Head back to your Compass app and paste the URL string into the input box. Hit "Connect." Make sure that the username and password for your Compass user are the same as the database user you created in your Atlas instance. If they are not, open the options for the connection and update the username and password to match what is in Atlas.

View Your GeoJSON Objects

On the left side should be a list of the collections of your sample data. Click on "sample_geospatial" and then expand "shipwrecks" to view the GeoJSON objects. Note that this sample data already contains geospatial indexes - MongoDB includes those for you.

A geojson object list

A geospatial index supports queries that calculate geometries on an earth-like sphere.
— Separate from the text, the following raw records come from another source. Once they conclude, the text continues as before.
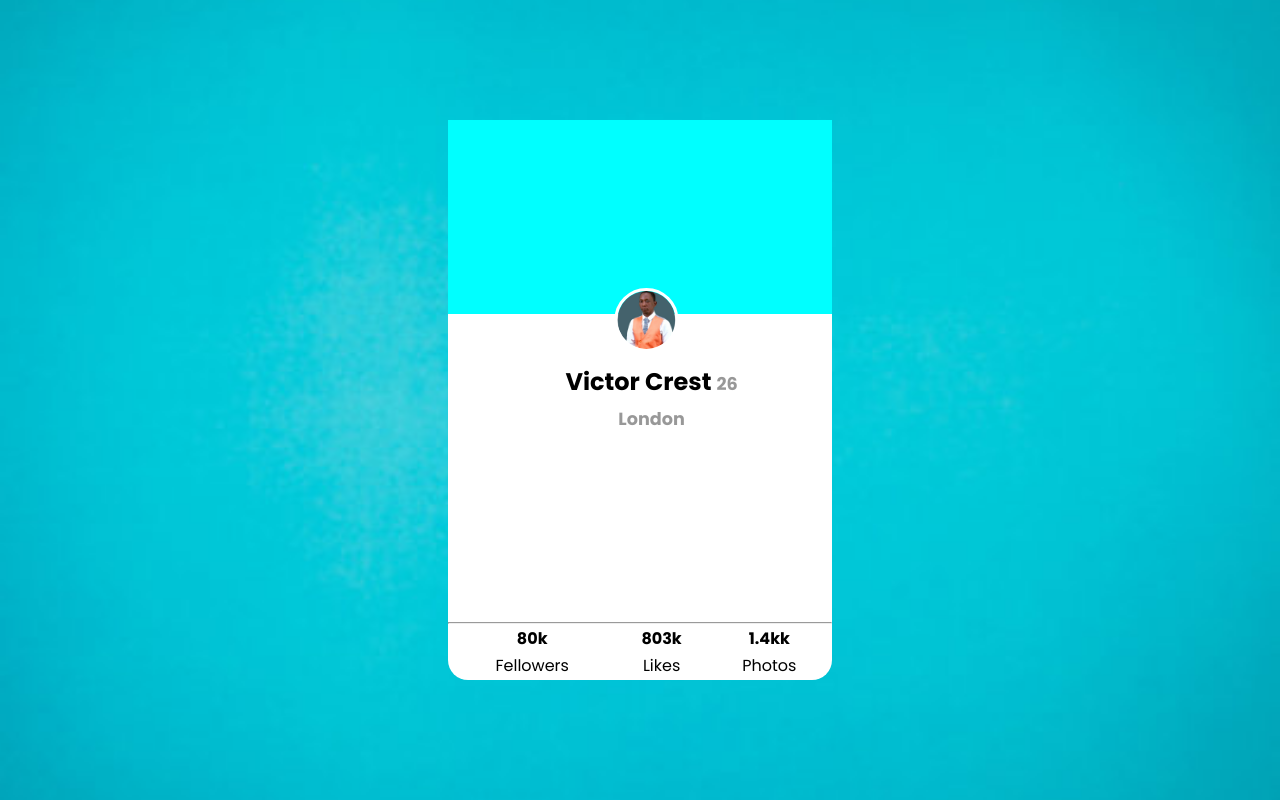
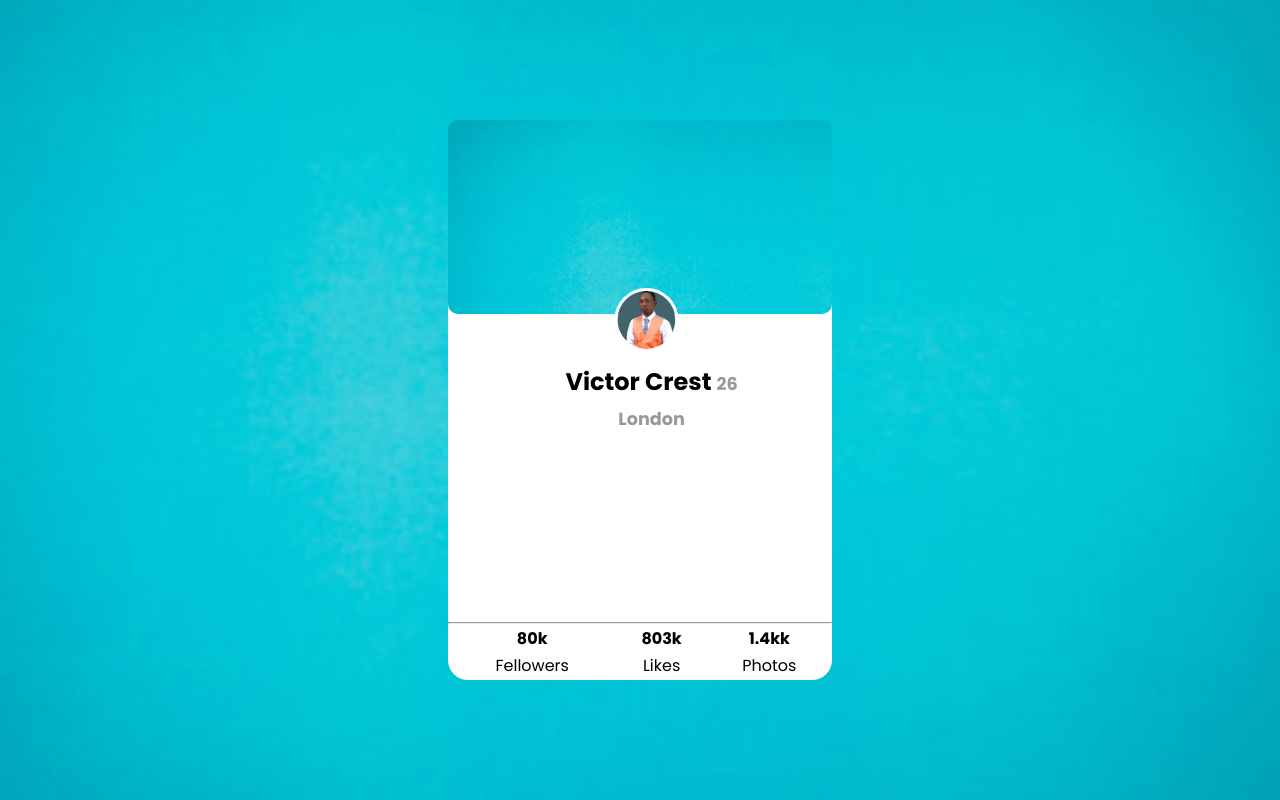
Before and after one commit to egwajohnson/card_portfolio, a plain HTML site: page index.html in a window 1280 px wide. Drawn offline with Linux system fonts and the light colour scheme.

Commit message:
oush update

```diff
--- a/style.css
+++ b/style.css
@@ -37,7 +37,8 @@
 .container .card .cord1 {
     width: 30% auto;
     height: 30vh;
-    background-color: aqua;
+     background-image: url("./image.png");
+     border-radius: 10px;
 }
 
 .container .card .cord2 {
```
In short, it allows you to run geospatial queries and do a geospatial search after you store geospatial data. It provides a set of geospatial query operators. Tap the "Indexes" tab to see the geospatial indexes.

Geospatial indexes (2dsphere index)

The 2dsphere index has already been added to each geojson point.

Perform Geospatial Queries

MongoDB provides several geospatial query operators that run against the geospatial index and let us do geospatial operations. Here are a few of the query operators:

  • $near - looks up dataset points near a given coordinates field.
  • $geoWithin - selects points within a specified shape
  • $geoIntersects - selects points that intersect a given geometry

Let's use the provided geospatial query operators to look up some points. The first thing we'll use is the $near operator to return a list of points near a given shipwreck.

We'll enter the query in the search bar at the top of the Compass UI. Here's the query:



   {
     coordinates:
       { $near:
          {
            $geometry: { type: "Point",  coordinates: [ -79.9081268, 9.3547792 ] },
            $minDistance: 1000,
            $maxDistance: 5000
          }
       }
   }

The above query looks for any records in the DB that have coordinates within a 1000-5000 mile radius of the given coordinates. The coordinates I used here came from the first entry in the collection. Make sure you get the 0 and the 1 position for the coordinates field correct.

The query returns a list of the records that match this criterion.

type point coordinates list

Conclusion

This was a very brief overview of how to get up and running with Geospatial queries against a sample dataset in MongoDB. We used MongoDB Atlas to create a cloud-hosted Mongo instance, which would allow us to store geospatial data from a sample dataset.

We then used MongoDB Compass to connect to the Atlas instance and look at the data. We viewed the geospatial index on each record which allows us to make geospatial queries.

Finally, we used the $near aggregator against the geospatial index to return a list of records that were near provided coordinate pairs.

FAQs

How Does MongoDB Store Location?

MongoDB allows you to store geospatial information as GeoJSON objects. These objects must include a coordinate field in [longitude, latitude] form where longitude must lie between [-180, 180] and latitude must lie between [-90,90].

There are multiple GeoJSON types: the GeoJSON point, linestring coordinates, polygon, multipoint, multilinestring, multipolygon, and geometrycollection.

Does MongoDB Support Geospatial?

Yes. MongoDB allows you to run a geospatial search and other geospatial operations against indexes on its geojson type.

Does MongoDB support GeoJSON?

Yes. MongoDB can store data as a GeoJSON type. It supports all seven GeoJSON types.

What Is Geospatial Index in MongoDB?

MongoDB's geospatial indexing allows you to efficiently execute spatial queries on a collection that contains geospatial shapes and points. The most common geospatial index is the 2dsphere index, which allows you to calculate geometries on an earth-like sphere. The 2dsphere index supports all MongoDB geospatial queries: inclusion, intersection, and proximity.

Abstract's IP Geolocation API comes with libraries, code snippets, guides, and more.

Get started for free
Abstract's IP Geolocation API comes with libraries, code snippets, guides, and more.
Get started